    Because the theory by which state action is imputed to the plaintiff in a garnishment action is equally if not more applicable to his attorney, and because the purpose of the doctrine of immunity would not be implemented by application to an attorney in the context of a case where his bad faith or malice can be established, the Court cannot now hold that the complaint at issue here fails to state a claim under any state of facts which might be proved in support of allegations presented by this plaintiff.

    The Court feels that a showing of bad faith or malice would preclude application of the doctrine of immunity, and *719 thus render the conduct of defendant Gansen state action within the meaning of 42 U.S.C. § 1983. For this reason, the motion to dismiss the complaint, filed on behalf of defendant Gasen under Rule 12 (b)(6), F.R.C.P., must be and is hereby denied.


    [1] In addition to what has been said in the principal opinion, the Court would note that ethical standards imposed by both the American Bar Association and the Wisconsin State Bar Association also restrict the scope of conduct of the private attorney. While these standards may not have the force of law, they demonstrate that whatever "chilling" would result from imposition of liability in a case where malice or bad faith was established, such chilling would be of relatively minor consequence because it would concern conduct that is clearly proscribed by the standards these organizations have adopted and published:

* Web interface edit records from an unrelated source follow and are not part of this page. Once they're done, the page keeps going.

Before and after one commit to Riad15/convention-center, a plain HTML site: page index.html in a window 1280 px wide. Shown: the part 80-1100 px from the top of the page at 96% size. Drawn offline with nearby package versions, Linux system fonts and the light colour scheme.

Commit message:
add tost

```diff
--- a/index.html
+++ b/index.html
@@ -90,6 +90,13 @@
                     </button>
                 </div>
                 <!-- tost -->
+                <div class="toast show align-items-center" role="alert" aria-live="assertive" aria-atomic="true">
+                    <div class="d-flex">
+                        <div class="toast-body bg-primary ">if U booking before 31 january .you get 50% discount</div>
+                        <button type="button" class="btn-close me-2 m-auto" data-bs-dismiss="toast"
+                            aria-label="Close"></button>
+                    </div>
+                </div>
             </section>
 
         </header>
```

    "Duty of the Lawyer to a Client

    "EC 7-4. The advocate may urge any permissible construction of the law favorable to his client, without regard to his professional opinion as to the likelihood that the construction will ultimately prevail. His conduct is within the bounds of the law, and therefore permissible, if the position taken is supported by the law or is supportable by a good faith argument for an extension, modification, or reversal of the law. However, a lawyer is not justified in asserting a position in litigation that is frivolous."

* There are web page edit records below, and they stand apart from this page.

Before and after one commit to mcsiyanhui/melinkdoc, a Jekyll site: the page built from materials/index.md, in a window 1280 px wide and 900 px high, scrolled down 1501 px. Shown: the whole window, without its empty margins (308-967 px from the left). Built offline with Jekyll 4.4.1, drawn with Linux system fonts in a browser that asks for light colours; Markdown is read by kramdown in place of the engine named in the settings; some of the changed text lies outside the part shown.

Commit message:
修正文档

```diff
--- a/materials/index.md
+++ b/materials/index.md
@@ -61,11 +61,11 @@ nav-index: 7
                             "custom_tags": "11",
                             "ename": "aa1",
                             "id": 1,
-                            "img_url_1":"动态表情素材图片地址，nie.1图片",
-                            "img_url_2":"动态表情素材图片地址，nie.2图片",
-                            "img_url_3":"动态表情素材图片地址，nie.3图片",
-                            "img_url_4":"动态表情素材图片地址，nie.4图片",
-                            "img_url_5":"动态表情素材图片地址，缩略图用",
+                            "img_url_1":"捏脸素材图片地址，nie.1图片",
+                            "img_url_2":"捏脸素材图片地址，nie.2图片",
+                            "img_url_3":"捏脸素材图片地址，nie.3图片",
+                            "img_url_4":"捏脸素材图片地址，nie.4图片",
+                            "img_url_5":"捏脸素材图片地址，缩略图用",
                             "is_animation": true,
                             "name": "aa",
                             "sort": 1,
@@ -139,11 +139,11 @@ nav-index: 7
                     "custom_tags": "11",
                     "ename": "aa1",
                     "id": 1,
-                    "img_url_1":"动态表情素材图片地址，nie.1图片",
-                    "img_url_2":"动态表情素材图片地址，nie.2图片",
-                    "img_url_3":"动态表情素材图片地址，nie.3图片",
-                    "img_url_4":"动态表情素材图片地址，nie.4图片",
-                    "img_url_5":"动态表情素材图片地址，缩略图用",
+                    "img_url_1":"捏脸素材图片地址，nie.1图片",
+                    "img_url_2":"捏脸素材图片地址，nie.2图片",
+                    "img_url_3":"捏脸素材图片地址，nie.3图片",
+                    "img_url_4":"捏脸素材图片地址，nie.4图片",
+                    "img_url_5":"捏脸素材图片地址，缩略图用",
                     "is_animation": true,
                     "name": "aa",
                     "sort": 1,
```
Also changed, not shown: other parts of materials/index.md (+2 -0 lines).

    Code of Professional Responsibility, American Bar Association, as adopted in August 1969 and amended through February, 1975; Section 256 App. EC 4-2, Wis.Stats.

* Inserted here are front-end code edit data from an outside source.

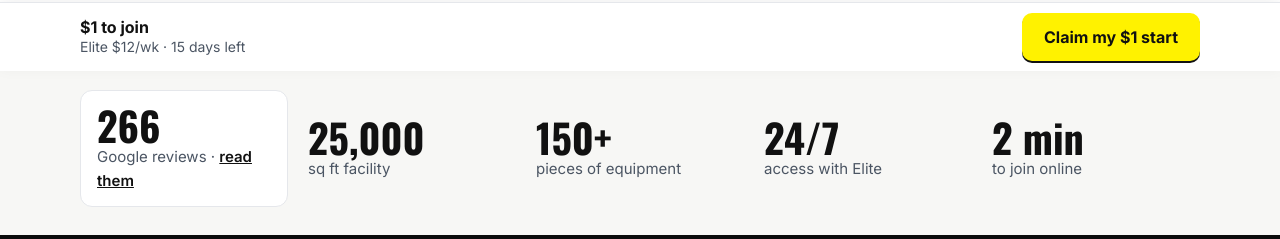
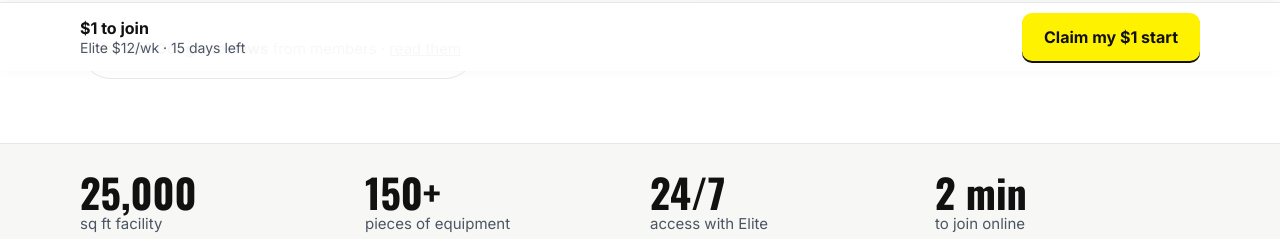
Before and after one commit to bodepaoli/grit-join-preview, a plain HTML site: page index.html in a window 1280 px wide. Shown: the part 729-968 px from the top of the page. Drawn offline with nearby package versions, Linux system fonts and the light colour scheme.

Commit message:
Move Google reviews out of the stats row into the hero

```diff
--- a/index.html
+++ b/index.html
@@ -41,6 +41,10 @@
         <button type="button" @click="claim" :style="`min-height: 58px; padding: 0 30px; border: 0; background: ${accent}; color: #111111; border-radius: 12px; font: 700 19px Inter, sans-serif; cursor: pointer; box-shadow: 0 2px 0 #111111`">Claim my $1 start</button>
         <span style="font-size: 15px; color: #4B5563">Join online in about 2 minutes.<br>Cancel anytime. Train today.</span>
       </div>
+      <a href="https://maps.google.com/?cid=1850928253510393739" style="align-self: flex-start; display: inline-flex; align-items: center; gap: 10px; min-height: 44px; padding: 8px 14px; border: 1px solid #E5E7EB; border-radius: 999px; background: #FFFFFF; color: #111111; text-decoration: none; font-size: 15px">
+        <svg width="18" height="18" viewBox="0 0 24 24" aria-hidden="true"><path d="M12 2.5l2.9 6 6.6.9-4.8 4.6 1.2 6.5L12 17.4l-5.9 3.1 1.2-6.5L2.5 9.4l6.6-.9z" fill="#B45309"></path></svg>
+        <span><strong>266 Google reviews</strong> from members · <span style="text-decoration: underline">read them</span></span>
+      </a>
     </div>
     <div style="position: relative; width: 100%; aspect-ratio: 3 / 2; border-radius: 18px; overflow: hidden; background: #111111; box-shadow: 0 18px 40px rgba(0,0,0,0.18)">
       <img src="media/clips2-hero-tour.jpg" alt="Aerial view of Grit Fitness in Schererville" style="width: 100%; height: 100%; object-fit: cover; display: block">
@@ -56,10 +60,6 @@
   <!-- 2. SOCIAL PROOF, high on the page -->
   <section style="background: #F7F7F5; border-top: 1px solid #E5E7EB; border-bottom: 1px solid #E5E7EB">
     <div style="max-width: 1120px; margin: 0 auto; padding: 28px 20px; display: grid; grid-template-columns: repeat(auto-fit, minmax(min(100%, 200px), 1fr)); gap: 20px; align-items: center">
-      <a href="https://maps.google.com/?cid=1850928253510393739" style="display: block; border: 1px solid #E5E7EB; border-radius: 12px; padding: 14px 16px; background: #FFFFFF; color: #111111; text-decoration: none">
-        <div style="font-family: Oswald, Impact, sans-serif; font-weight: 700; font-size: 40px; line-height: 1">266</div>
-        <div style="font-size: 15px; color: #4B5563">Google reviews · <span style="color: #111111; font-weight: 600; text-decoration: underline">read them</span></div>
-      </a>
       <template v-for="f in facts">
         <div>
           <div style="font-family: Oswald, Impact, sans-serif; font-weight: 700; font-size: 40px; line-height: 1">{{f.value}}</div>
```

    "DR 7-102. Representing a Client Within the Bounds of the Law

    "(A) In his representation of a client, a lawyer shall not:

    "(1) File a suit, assert a position, conduct a defense, delay a trial, or take other action on behalf of his client when he knows or when it is obvious that such action would serve merely to harass or maliciously injure another.

    "(2) Knowingly advance a claim or defense that is unwarranted under existing law, except that he may advance such claim or defense if it can be supported by good faith argument for an extension, modification, or reversal of existing law."

    Code of Professional Responsibility American Bar Association, as adopted in August, 1969, and amended through February 1975; Section 256 App. DR 7-102, Wis.Stats.

Document Info

DocketNumber: 75-C-203

Citation Numbers: 400 F. Supp. 713

Judges: Warren

Filed Date: 9/17/1975

Precedential Status: Precedential

Modified Date: 3/3/2016

Authorities (18)

Monroe v. Pape , 365 U.S. 167 ( 1961 )

Reitman v. Mulkey , 387 U.S. 369 ( 1967 )

Sniadach v. Family Finance Corp. of Bay View , 395 U.S. 337 ( 1969 )

North Ga. Finishing, Inc. v. Di-Chem, Inc. , 419 U.S. 601 ( 1975 )

mary-ethel-brown-and-peter-s-sarelas-v-robert-jerome-dunne-anthony-j , 409 F.2d 341 ( 1969 )

J. Edward Jones v. Evelyn S. Jones , 410 F.2d 365 ( 1969 )

Flores v. Yeska , 372 F. Supp. 35 ( 1974 )

Ehn v. Price , 372 F. Supp. 151 ( 1974 )

Firnhaber v. Sensenbrenner , 385 F. Supp. 406 ( 1974 )

Bright v. Isenbarger , 314 F. Supp. 1382 ( 1970 )

Tunheim v. Bowman , 366 F. Supp. 1395 ( 1973 )

Martin v. Merola , 389 F. Supp. 323 ( 1975 )

Larkin v. Bruce , 352 F. Supp. 1076 ( 1972 )

McMeans v. Schwartz , 330 F. Supp. 1397 ( 1971 )

Larson v. Fetherston , 44 Wis. 2d 712 ( 1969 )

Collins v. Viceroy Hotel Corporation , 338 F. Supp. 390 ( 1972 )

Kovacs v. Goodman , 383 F. Supp. 507 ( 1974 )

Klim v. Jones , 315 F. Supp. 109 ( 1970 )

View All Authorities »